But the Environment Agency said Brits could help slow the rate of the sudden thaw by building snowmen in their gardens and on driveways.
Spokesman Roy Stokes, flood and coastal risk management programme manager for Notts, said the snow in snowmen was more compacted, causing it to melt more slowly. "Ideally, if everybody built themselves a snowman, that will slow the thaw down a bit," he said.
"If you notice, when people clear their drive the snow thaws away but the compacted piles stay – which will give a balanced thaw, which would be helpful. We would rather it be a gradual thaw than a really quick one. If it does melt too quickly, we are likely to see a few flood alerts."
Dr Simon Keeling, forecaster at weatherweb.co.uk, warned that localised flooding was likely following the thaw.
He said: "There is going to be a big swing in temperatures, from as low as -13°C on Friday night to 13°C on Tuesday.
"It will be really noticeable, and, as the majority of England, Scotland and Wales is under a layer of snow, there will be a lot of standing water around. There is likely to be localised flooding and driving conditions will not be good.

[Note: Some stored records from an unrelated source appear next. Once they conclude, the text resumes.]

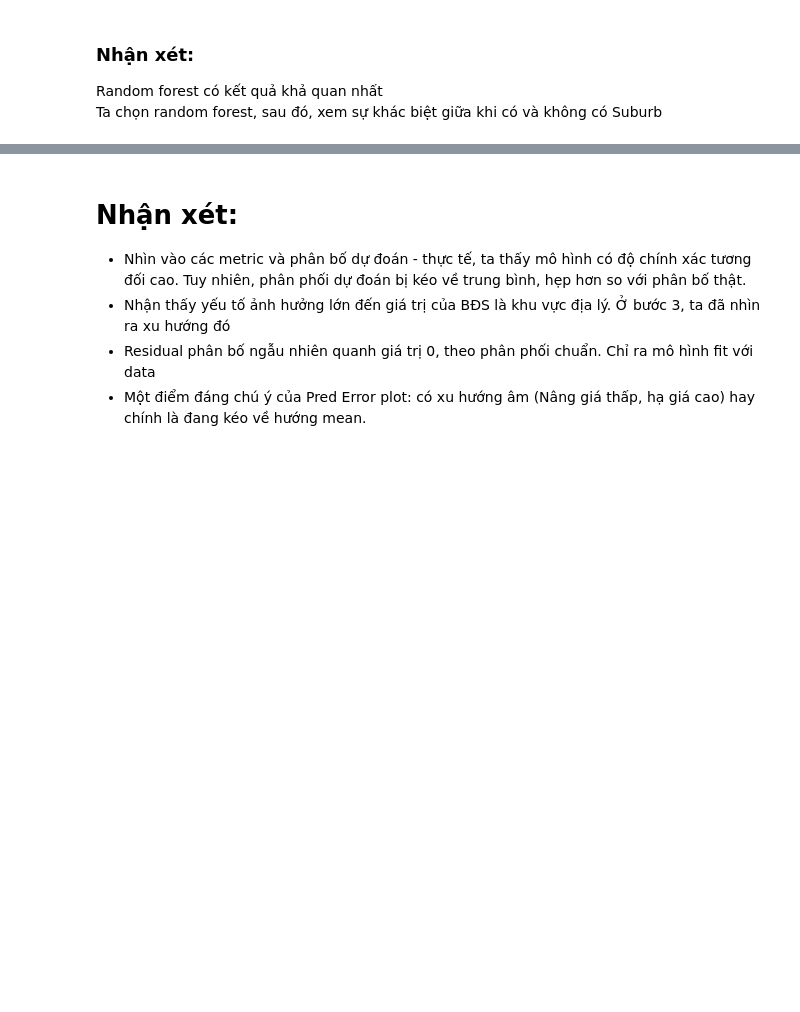
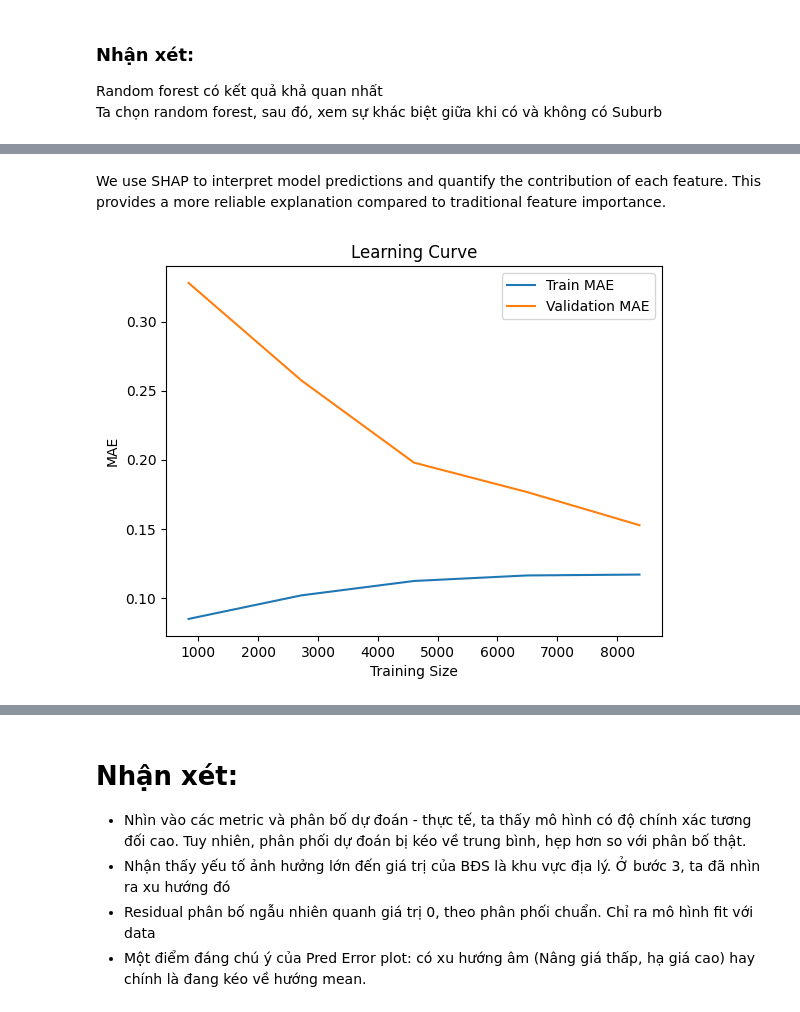
Before and after one commit to bzaat/Real-Estate-Price-Analysis, a Jupyter notebook: 6. Regression Analysis.ipynb, the cells around one changed output, grey strips where cells are left out. Drawn from its saved outputs; the diff is of its cells as text; code cells hidden in the pictures; blank space fills up the shorter version.

```diff
--- a/6. Regression Analysis.ipynb
+++ b/6. Regression Analysis.ipynb
@@ -220,0 +389,28 @@ Sai khác là không quá lớn. Không có dấu hiệu overfit.
+# %% [markdown]
+We use SHAP to interpret model predictions and quantify the contribution of each feature. This provides a more reliable explanation compared to traditional feature importance.
+# %%
+#Learning curve
+train_sizes, train_scores, test_scores = learning_curve(
+    pipeline, X, y,
+    cv=5,
+    scoring="neg_mean_absolute_error",
+    train_sizes=np.linspace(0.1, 1.0, 5),
+    n_jobs=-1
+)
+
+train_scores = -train_scores
+test_scores = -test_scores
+
+train_mean = train_scores.mean(axis=1)
+test_mean = test_scores.mean(axis=1)
+
+plt.plot(train_sizes, train_mean, label="Train MAE")
+plt.plot(train_sizes, test_mean, label="Validation MAE")
+
+plt.xlabel("Training Size")
+plt.ylabel("MAE")
+plt.legend()
+plt.title("Learning Curve")
+plt.show()
+# %% [output]
+[figure, added]
```
Also changed, not shown: parts of 16 cells of this notebook, 1 other file.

"We are going to see a rise in temperatures next week, followed by a cold spell, but nothing like the recent freeze."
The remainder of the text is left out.